Jennifer Litton, M.D., assistant professor in UT MD Anderson's Department of Breast Medical Oncology, presented the findings in a poster discussion session at the 2010 Breast Cancer Symposium.
For the single institution, case-controlled study, Litton and her colleagues identified 75 women treated for breast cancer while pregnant.
Cases and controls were all treated at MD Anderson 1989 -2008, and were matched based on stage, age and year of diagnosis.
All received the standard chemotherapy regimen - 5-fluorouracil, doxorubicin and cyclophosphamide (FAC); pregnant patients started therapy after completing their first trimester.
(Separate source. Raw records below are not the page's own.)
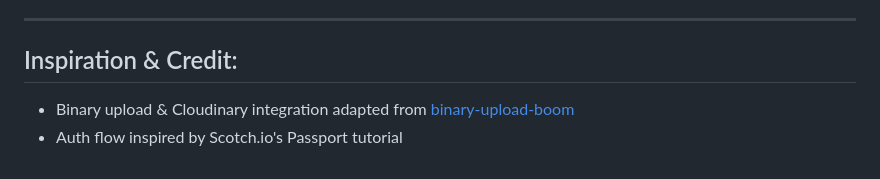
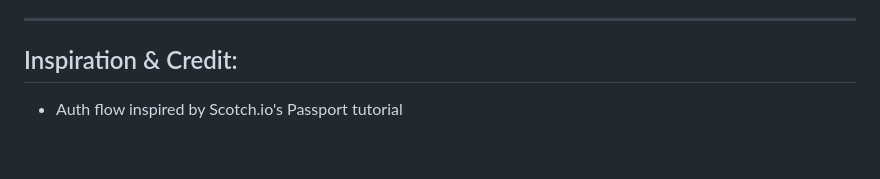
Before and after one commit to CodingWCal/Inkspiration-2.1, a Markdown page: README.md, the part around the change. Drawn GitHub-style.

```diff
--- a/README.md
+++ b/README.md
@@ -108,5 +108,4 @@ More than anything, this reminded me why I love tech: to build meaningful tools
 ---
 
 ## Inspiration & Credit:
-- Binary upload & Cloudinary integration adapted from [binary-upload-boom](https://github.com/100devs/binary-upload-boom)
 - Auth flow inspired by Scotch.io's Passport tutorial
```
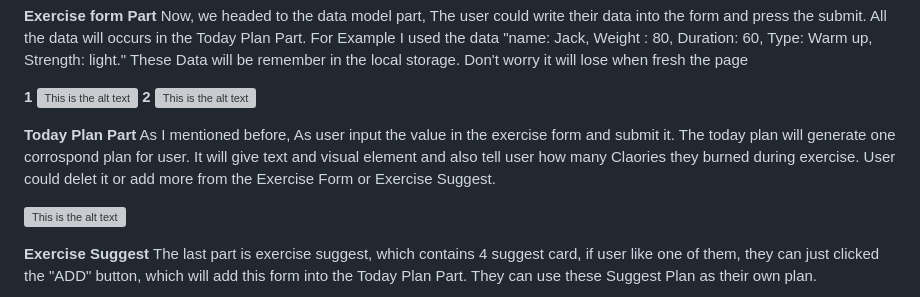
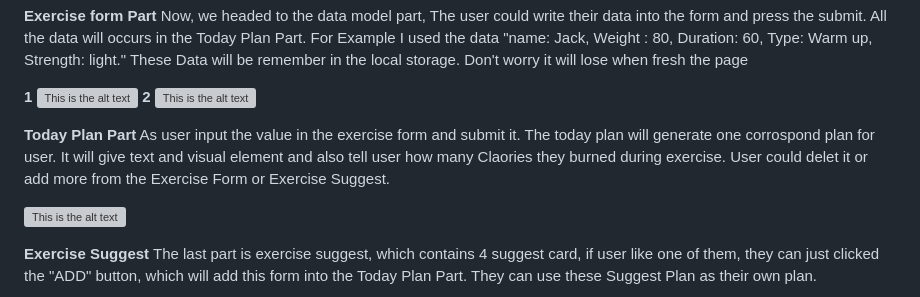
Before and after one commit to YuanJIU0216/chli3234-tracker, a Markdown page: README.md, the part around the change. Drawn GitHub-style; grey boxes are pictures that could not be loaded.

Commit message:
finish all ReadMe.text 5

```diff
--- a/README.md
+++ b/README.md
@@ -57,7 +57,7 @@ Now, we headed to the data model part, The user could write their data into the
 
 
 **Today Plan Part**
-As I mentioned before, As user input the value in the exercise form and submit it. The today plan will generate one corrospond plan for user. It will give text and visual element and also tell user how many Claories they burned during exercise. User could delet it or add more from the Exercise Form or Exercise Suggest.
+As user input the value in the exercise form and submit it. The today plan will generate one corrospond plan for user. It will give text and visual element and also tell user how many Claories they burned during exercise. User could delet it or add more from the Exercise Form or Exercise Suggest.
 
 ![This is the alt text](./public/readMeImages/TodayPlan2.png)
 
```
Both groups received additional therapies as clinically indicated, with the pregnant women receiving those treatments after giving birth. The median follow-up was 4.16 years.
The researchers found a statistically significant five-year disease-free survival of 73.94 percent in pregnant women, compared to 55.75 percent in the non-pregnant patients.
Although not statistically significant, overall survival was also higher in the cases than the controls: 77.42 percent and 71.86 percent, respectively.
"From this data set and our study, we are not sure why our pregnant breast cancer patients had better outcomes than those who were not," said Litton.
The reasons for the disease-free and overall survival discrepancy are still unknown, said Litton, and understanding their findings s of research priority.